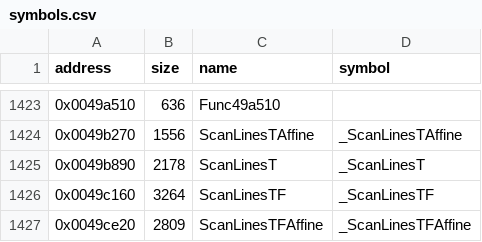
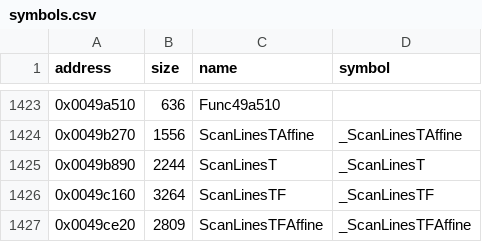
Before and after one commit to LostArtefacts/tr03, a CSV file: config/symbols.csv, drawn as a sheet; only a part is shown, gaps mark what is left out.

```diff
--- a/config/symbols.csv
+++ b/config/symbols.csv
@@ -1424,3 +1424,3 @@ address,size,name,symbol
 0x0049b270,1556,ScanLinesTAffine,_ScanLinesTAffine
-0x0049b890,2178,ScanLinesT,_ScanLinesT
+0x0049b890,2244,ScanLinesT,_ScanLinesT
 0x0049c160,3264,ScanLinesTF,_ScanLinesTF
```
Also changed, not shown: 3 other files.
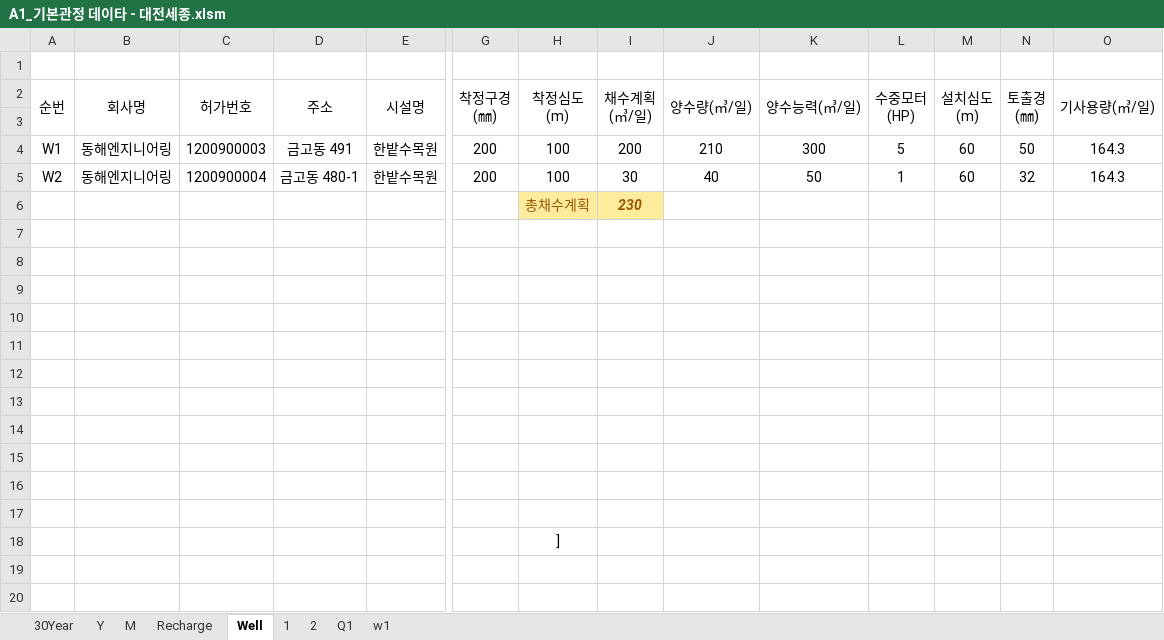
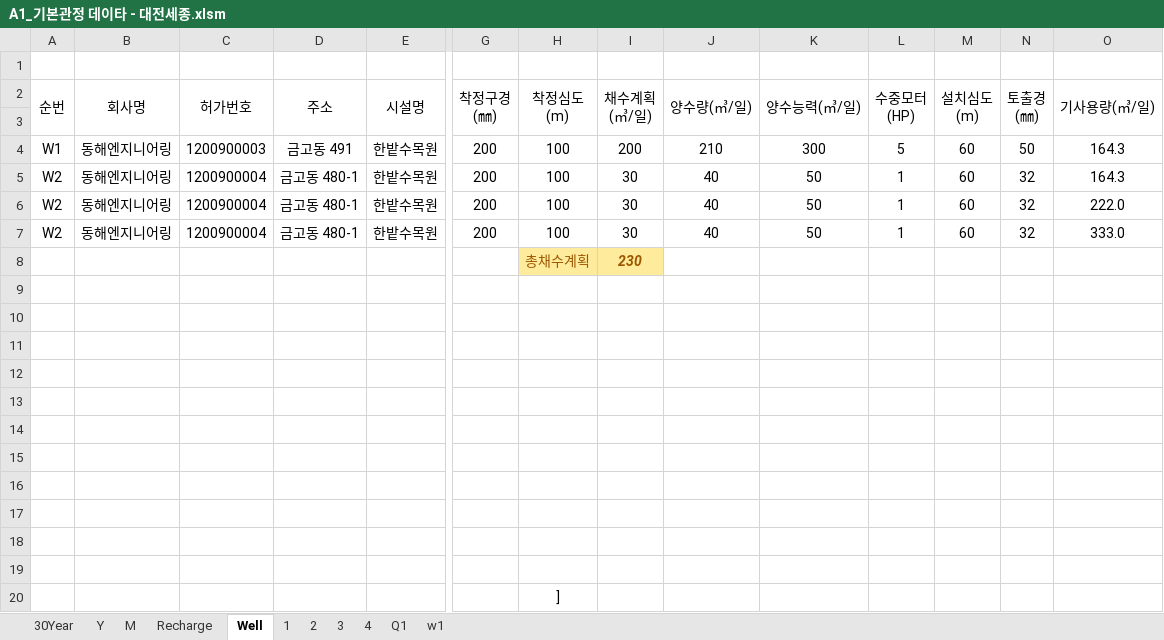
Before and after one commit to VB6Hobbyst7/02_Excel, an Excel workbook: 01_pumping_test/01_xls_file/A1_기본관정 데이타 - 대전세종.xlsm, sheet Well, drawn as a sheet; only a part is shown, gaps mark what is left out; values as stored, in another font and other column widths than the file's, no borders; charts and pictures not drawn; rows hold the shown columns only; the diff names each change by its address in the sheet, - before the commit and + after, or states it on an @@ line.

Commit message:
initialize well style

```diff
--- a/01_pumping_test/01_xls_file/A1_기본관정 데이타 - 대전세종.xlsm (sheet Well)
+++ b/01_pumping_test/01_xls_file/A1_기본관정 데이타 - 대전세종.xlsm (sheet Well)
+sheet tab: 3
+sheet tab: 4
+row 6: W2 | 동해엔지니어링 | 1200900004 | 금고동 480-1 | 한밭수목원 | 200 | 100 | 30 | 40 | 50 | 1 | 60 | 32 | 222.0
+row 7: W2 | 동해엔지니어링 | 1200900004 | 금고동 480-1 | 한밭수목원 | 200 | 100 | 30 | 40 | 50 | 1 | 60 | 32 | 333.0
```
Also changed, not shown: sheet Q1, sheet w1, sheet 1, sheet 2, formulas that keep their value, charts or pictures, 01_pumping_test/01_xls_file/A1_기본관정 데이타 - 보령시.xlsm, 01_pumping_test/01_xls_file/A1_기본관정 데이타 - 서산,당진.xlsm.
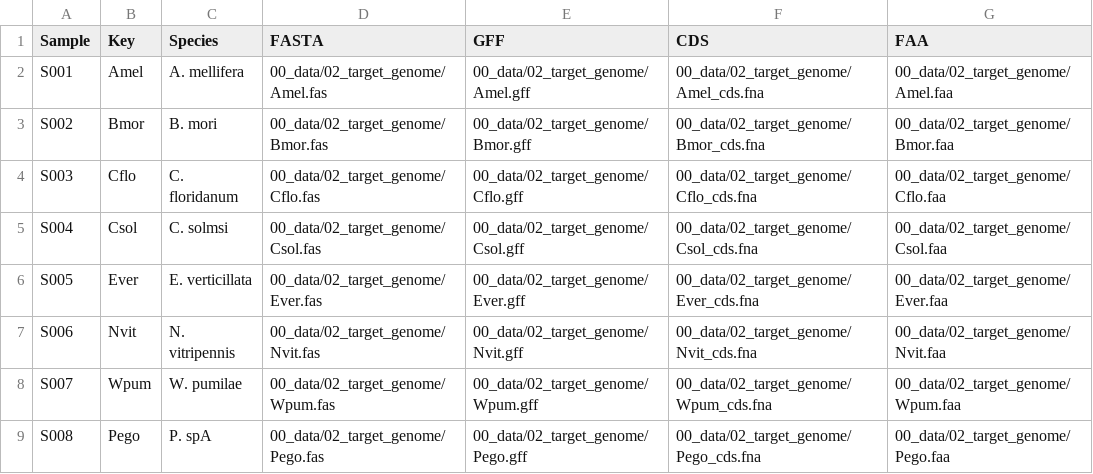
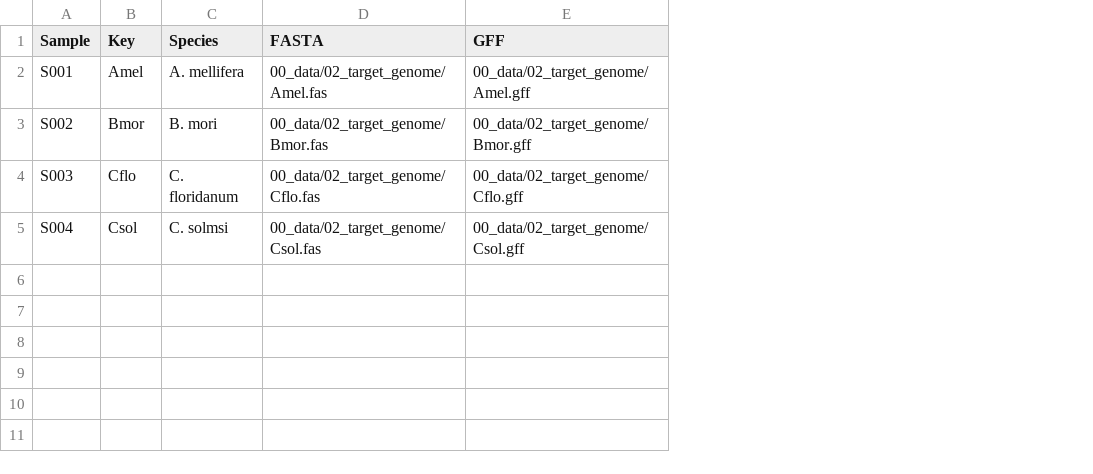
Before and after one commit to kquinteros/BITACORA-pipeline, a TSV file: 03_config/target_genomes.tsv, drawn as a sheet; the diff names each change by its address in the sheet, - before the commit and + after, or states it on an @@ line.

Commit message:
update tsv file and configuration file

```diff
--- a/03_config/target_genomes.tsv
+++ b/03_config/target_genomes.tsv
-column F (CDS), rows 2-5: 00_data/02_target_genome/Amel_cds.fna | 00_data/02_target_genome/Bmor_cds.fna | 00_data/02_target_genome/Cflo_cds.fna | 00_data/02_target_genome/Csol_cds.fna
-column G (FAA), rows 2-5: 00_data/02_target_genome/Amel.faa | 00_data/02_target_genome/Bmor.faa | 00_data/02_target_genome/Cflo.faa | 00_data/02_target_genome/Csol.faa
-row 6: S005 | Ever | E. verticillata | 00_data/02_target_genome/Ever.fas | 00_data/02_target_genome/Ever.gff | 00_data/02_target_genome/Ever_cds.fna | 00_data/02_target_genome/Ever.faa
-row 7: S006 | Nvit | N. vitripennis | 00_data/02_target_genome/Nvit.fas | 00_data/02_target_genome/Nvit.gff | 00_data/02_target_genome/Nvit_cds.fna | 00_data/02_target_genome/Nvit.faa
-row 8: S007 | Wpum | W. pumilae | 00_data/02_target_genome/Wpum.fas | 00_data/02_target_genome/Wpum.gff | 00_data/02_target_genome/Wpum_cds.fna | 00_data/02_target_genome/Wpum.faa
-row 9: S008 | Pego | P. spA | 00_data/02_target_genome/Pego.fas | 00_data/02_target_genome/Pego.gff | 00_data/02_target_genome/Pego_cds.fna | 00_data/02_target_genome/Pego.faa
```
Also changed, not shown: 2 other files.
****************************************
Would it be possible to reproduce the material word for word, images omitted?

Before and after one commit to LostArtefacts/tr03, a CSV file: config/symbols.csv, drawn as a sheet; only a part is shown, gaps mark what is left out.

```diff
--- a/config/symbols.csv
+++ b/config/symbols.csv
@@ -1424,3 +1424,3 @@ address,size,name,symbol
 0x0049b270,1556,ScanLinesTAffine,_ScanLinesTAffine
-0x0049b890,2178,ScanLinesT,_ScanLinesT
+0x0049b890,2244,ScanLinesT,_ScanLinesT
 0x0049c160,3264,ScanLinesTF,_ScanLinesTF
```
Also changed, not shown: 3 other files.
Before and after one commit to VB6Hobbyst7/02_Excel, an Excel workbook: 01_pumping_test/01_xls_file/A1_기본관정 데이타 - 대전세종.xlsm, sheet Well, drawn as a sheet; only a part is shown, gaps mark what is left out; values as stored, in another font and other column widths than the file's, no borders; charts and pictures not drawn; rows hold the shown columns only; the diff names each change by its address in the sheet, - before the commit and + after, or states it on an @@ line.

Commit message:
initialize well style

```diff
--- a/01_pumping_test/01_xls_file/A1_기본관정 데이타 - 대전세종.xlsm (sheet Well)
+++ b/01_pumping_test/01_xls_file/A1_기본관정 데이타 - 대전세종.xlsm (sheet Well)
+sheet tab: 3
+sheet tab: 4
+row 6: W2 | 동해엔지니어링 | 1200900004 | 금고동 480-1 | 한밭수목원 | 200 | 100 | 30 | 40 | 50 | 1 | 60 | 32 | 222.0
+row 7: W2 | 동해엔지니어링 | 1200900004 | 금고동 480-1 | 한밭수목원 | 200 | 100 | 30 | 40 | 50 | 1 | 60 | 32 | 333.0
```
Also changed, not shown: sheet Q1, sheet w1, sheet 1, sheet 2, formulas that keep their value, charts or pictures, 01_pumping_test/01_xls_file/A1_기본관정 데이타 - 보령시.xlsm, 01_pumping_test/01_xls_file/A1_기본관정 데이타 - 서산,당진.xlsm.
Before and after one commit to kquinteros/BITACORA-pipeline, a TSV file: 03_config/target_genomes.tsv, drawn as a sheet; the diff names each change by its address in the sheet, - before the commit and + after, or states it on an @@ line.

Commit message:
update tsv file and configuration file

```diff
--- a/03_config/target_genomes.tsv
+++ b/03_config/target_genomes.tsv
-column F (CDS), rows 2-5: 00_data/02_target_genome/Amel_cds.fna | 00_data/02_target_genome/Bmor_cds.fna | 00_data/02_target_genome/Cflo_cds.fna | 00_data/02_target_genome/Csol_cds.fna
-column G (FAA), rows 2-5: 00_data/02_target_genome/Amel.faa | 00_data/02_target_genome/Bmor.faa | 00_data/02_target_genome/Cflo.faa | 00_data/02_target_genome/Csol.faa
-row 6: S005 | Ever | E. verticillata | 00_data/02_target_genome/Ever.fas | 00_data/02_target_genome/Ever.gff | 00_data/02_target_genome/Ever_cds.fna | 00_data/02_target_genome/Ever.faa
-row 7: S006 | Nvit | N. vitripennis | 00_data/02_target_genome/Nvit.fas | 00_data/02_target_genome/Nvit.gff | 00_data/02_target_genome/Nvit_cds.fna | 00_data/02_target_genome/Nvit.faa
-row 8: S007 | Wpum | W. pumilae | 00_data/02_target_genome/Wpum.fas | 00_data/02_target_genome/Wpum.gff | 00_data/02_target_genome/Wpum_cds.fna | 00_data/02_target_genome/Wpum.faa
-row 9: S008 | Pego | P. spA | 00_data/02_target_genome/Pego.fas | 00_data/02_target_genome/Pego.gff | 00_data/02_target_genome/Pego_cds.fna | 00_data/02_target_genome/Pego.faa
```
Also changed, not shown: 2 other files.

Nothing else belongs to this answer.